- Data supplied
↓↓↓

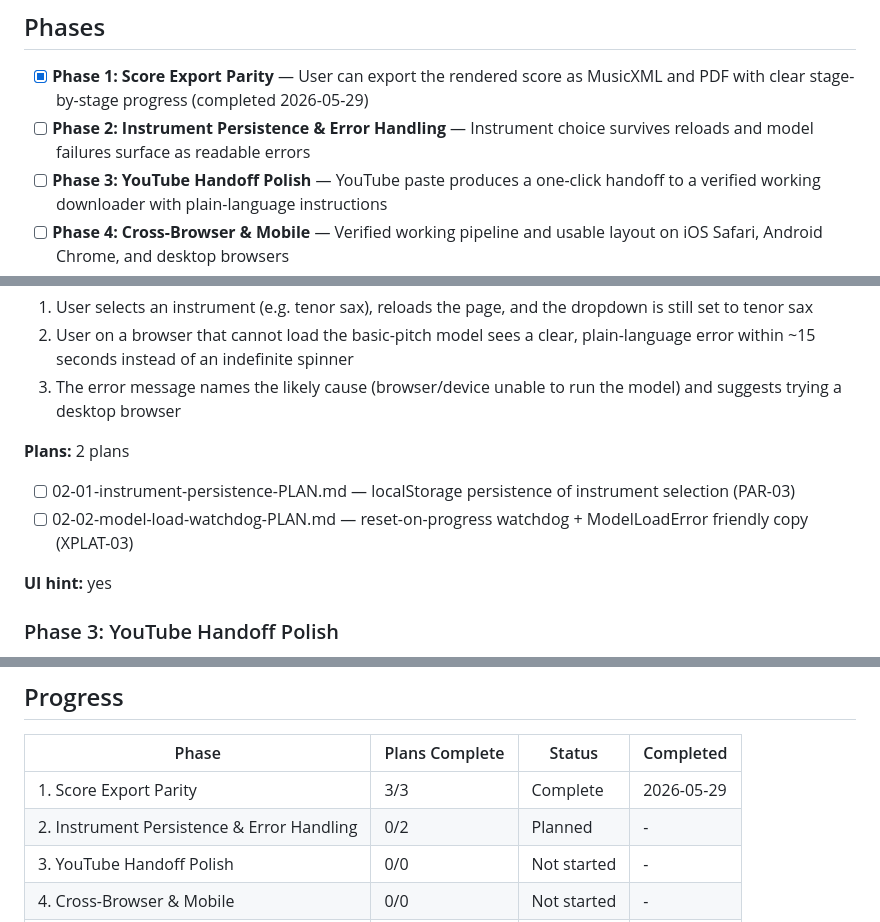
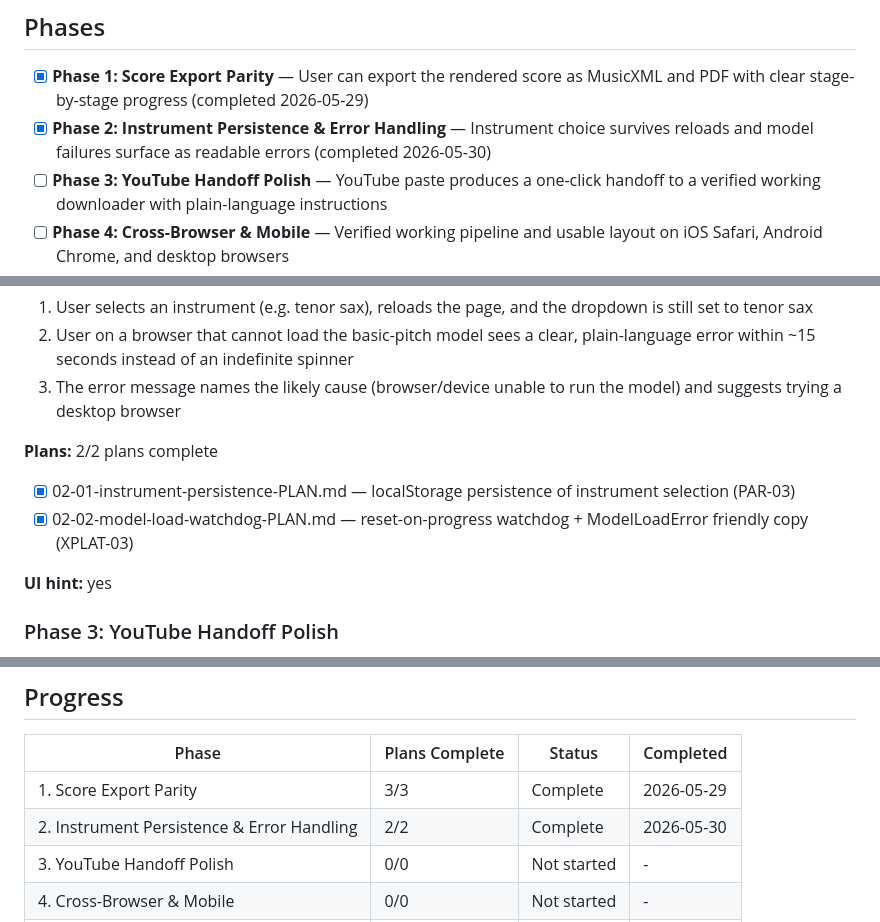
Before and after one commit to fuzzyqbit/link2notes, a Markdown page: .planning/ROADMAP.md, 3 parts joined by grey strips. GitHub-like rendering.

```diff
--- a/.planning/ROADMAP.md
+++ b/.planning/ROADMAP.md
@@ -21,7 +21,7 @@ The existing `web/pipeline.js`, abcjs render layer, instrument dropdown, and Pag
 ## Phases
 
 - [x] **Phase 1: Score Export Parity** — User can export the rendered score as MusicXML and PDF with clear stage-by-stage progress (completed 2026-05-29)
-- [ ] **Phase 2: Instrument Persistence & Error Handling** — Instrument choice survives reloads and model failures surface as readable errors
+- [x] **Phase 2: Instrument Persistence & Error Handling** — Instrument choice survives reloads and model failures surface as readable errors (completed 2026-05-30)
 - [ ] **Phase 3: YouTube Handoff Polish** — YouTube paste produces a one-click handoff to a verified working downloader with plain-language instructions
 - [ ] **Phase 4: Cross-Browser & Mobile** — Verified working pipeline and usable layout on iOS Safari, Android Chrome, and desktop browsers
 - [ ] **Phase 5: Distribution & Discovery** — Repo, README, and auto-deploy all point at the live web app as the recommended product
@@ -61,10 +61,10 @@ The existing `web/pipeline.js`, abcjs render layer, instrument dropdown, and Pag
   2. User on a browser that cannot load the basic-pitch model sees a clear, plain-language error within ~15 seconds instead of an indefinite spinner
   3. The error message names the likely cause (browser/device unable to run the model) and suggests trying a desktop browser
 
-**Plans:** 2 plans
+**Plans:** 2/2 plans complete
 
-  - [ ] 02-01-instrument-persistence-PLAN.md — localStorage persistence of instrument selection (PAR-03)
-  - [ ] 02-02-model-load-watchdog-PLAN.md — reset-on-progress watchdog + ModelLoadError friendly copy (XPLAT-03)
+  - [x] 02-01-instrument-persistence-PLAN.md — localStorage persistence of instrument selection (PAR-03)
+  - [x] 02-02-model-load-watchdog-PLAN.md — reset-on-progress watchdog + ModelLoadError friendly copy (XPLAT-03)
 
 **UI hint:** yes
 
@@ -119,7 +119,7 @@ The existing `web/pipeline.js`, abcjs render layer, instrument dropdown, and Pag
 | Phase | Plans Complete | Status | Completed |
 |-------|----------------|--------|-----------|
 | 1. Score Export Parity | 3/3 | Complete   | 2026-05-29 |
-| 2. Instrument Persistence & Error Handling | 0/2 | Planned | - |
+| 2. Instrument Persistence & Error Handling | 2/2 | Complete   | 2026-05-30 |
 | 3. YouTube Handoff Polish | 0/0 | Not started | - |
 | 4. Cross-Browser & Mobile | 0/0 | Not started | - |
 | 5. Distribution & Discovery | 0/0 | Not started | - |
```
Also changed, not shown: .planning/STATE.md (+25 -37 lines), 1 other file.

↑↑↑
↓↓↓

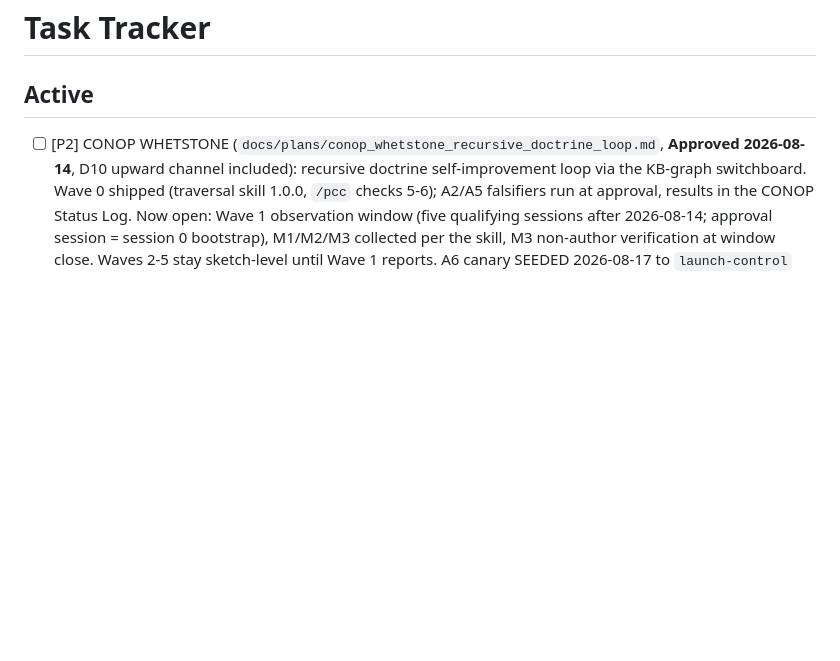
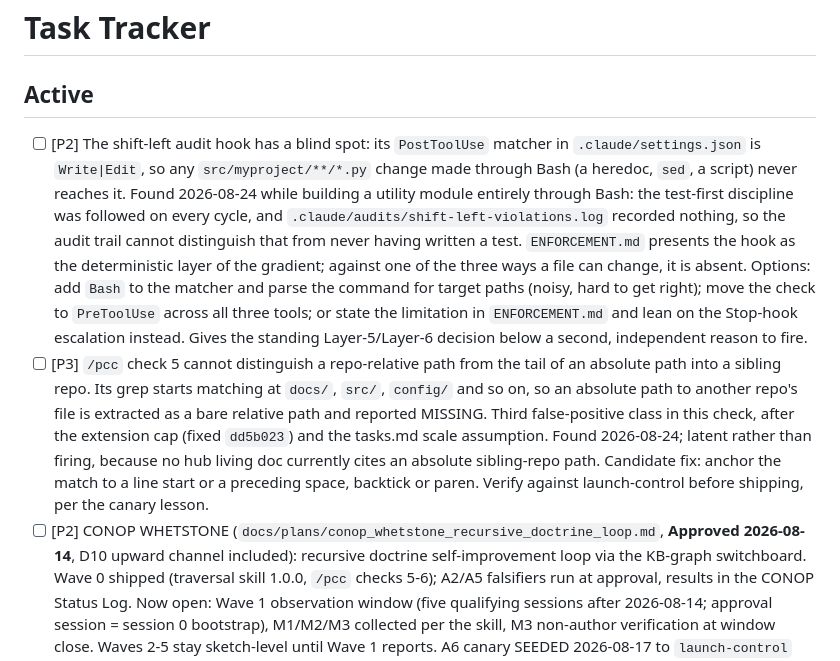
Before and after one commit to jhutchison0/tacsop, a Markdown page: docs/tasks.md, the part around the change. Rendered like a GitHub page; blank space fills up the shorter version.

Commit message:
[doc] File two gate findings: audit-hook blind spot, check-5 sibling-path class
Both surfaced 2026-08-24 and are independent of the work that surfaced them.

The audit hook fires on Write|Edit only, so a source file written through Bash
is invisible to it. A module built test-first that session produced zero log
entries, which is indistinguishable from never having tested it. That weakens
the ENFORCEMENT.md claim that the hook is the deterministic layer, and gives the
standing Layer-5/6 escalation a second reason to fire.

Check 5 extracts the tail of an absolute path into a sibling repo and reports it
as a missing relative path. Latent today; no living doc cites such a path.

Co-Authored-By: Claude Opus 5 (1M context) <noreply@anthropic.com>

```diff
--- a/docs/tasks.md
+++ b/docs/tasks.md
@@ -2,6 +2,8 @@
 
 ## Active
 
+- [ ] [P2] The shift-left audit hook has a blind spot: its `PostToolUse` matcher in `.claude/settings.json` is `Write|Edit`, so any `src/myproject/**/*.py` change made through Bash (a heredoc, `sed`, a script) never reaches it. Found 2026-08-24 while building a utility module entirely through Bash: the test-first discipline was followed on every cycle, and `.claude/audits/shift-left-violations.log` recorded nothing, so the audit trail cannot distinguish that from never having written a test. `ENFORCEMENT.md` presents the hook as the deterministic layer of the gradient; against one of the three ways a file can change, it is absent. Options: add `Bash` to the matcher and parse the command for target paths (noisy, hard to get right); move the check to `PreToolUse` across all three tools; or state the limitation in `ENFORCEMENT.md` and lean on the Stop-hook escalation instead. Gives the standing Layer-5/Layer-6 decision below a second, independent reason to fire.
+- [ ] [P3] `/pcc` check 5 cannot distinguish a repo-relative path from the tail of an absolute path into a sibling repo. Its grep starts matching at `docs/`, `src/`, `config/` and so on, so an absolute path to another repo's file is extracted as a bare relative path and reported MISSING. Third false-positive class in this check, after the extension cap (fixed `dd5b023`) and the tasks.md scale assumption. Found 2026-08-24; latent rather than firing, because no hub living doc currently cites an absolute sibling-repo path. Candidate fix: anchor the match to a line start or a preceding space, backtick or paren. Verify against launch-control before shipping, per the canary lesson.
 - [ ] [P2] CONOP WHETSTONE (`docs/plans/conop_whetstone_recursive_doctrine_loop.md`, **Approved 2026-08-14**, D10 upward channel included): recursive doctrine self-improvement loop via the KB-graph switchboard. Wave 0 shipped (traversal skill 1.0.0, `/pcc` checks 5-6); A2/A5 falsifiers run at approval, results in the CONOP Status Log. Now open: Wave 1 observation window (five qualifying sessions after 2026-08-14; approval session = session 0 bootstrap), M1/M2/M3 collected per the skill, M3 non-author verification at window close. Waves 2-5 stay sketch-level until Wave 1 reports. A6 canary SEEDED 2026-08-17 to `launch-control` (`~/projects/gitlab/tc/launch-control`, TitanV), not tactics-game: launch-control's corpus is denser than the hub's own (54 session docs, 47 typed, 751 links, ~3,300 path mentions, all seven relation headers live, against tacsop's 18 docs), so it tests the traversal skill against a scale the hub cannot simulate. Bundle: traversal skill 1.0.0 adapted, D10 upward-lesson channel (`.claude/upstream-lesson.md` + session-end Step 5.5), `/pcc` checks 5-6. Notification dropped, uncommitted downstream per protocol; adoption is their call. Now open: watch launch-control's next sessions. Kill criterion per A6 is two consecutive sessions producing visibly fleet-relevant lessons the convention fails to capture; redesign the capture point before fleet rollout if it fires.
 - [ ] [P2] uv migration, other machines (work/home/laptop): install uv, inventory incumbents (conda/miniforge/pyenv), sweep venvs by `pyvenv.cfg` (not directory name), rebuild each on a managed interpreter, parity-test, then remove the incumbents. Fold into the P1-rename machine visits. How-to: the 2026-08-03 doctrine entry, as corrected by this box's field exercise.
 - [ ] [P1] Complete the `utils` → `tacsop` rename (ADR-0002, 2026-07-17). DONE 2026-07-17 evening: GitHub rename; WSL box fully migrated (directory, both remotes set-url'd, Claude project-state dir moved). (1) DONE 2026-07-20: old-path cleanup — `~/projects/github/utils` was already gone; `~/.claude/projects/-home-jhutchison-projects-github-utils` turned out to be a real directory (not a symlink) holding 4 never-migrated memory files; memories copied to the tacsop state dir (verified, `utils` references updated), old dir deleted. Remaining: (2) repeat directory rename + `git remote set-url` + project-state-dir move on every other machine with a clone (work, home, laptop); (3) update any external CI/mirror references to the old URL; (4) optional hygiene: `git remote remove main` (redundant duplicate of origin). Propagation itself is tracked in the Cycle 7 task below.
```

↑↑↑
↓↓↓

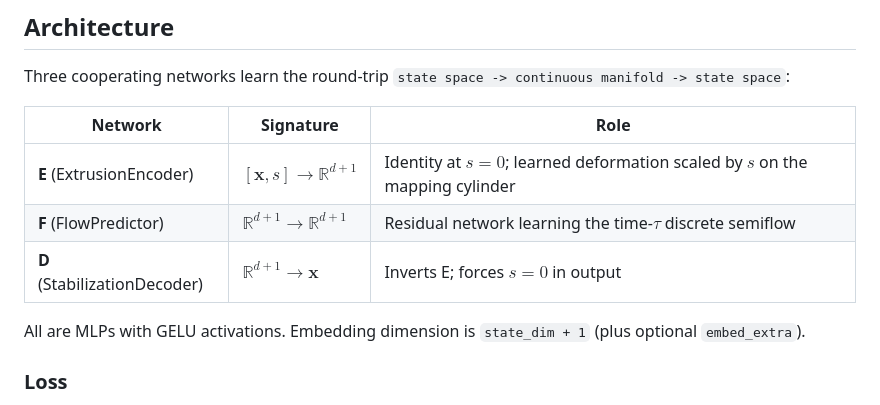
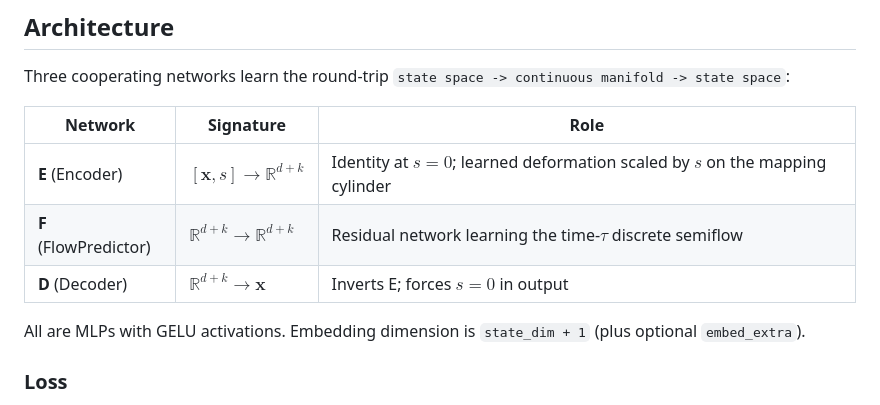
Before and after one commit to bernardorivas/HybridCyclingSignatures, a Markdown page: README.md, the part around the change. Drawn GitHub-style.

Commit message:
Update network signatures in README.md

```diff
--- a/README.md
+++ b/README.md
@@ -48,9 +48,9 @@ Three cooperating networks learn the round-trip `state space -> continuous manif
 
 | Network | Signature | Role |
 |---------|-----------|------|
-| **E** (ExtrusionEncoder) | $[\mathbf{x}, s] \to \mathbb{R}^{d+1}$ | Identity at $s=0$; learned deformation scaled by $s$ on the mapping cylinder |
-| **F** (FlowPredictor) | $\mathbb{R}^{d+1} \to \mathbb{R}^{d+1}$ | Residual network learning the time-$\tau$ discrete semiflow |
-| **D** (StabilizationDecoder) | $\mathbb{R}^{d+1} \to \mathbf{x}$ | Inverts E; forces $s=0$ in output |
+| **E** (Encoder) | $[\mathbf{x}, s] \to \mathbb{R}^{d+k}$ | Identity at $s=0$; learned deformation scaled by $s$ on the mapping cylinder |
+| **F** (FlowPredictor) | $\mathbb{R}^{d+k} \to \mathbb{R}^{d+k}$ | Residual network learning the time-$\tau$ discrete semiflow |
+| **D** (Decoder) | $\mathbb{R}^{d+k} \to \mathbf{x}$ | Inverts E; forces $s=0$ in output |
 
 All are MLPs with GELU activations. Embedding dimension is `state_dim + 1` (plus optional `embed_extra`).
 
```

↑↑↑

- About this task
Using the listing above, show each line holding the string "dropdown".

- Your response
@@ -21,7 +21,7 @@ The existing `web/pipeline.js`, abcjs render layer, instrument dropdown, and Pag
@@ -61,10 +61,10 @@ The existing `web/pipeline.js`, abcjs render layer, instrument dropdown, and Pag
@@ -119,7 +119,7 @@ The existing `web/pipeline.js`, abcjs render layer, instrument dropdown, and Pag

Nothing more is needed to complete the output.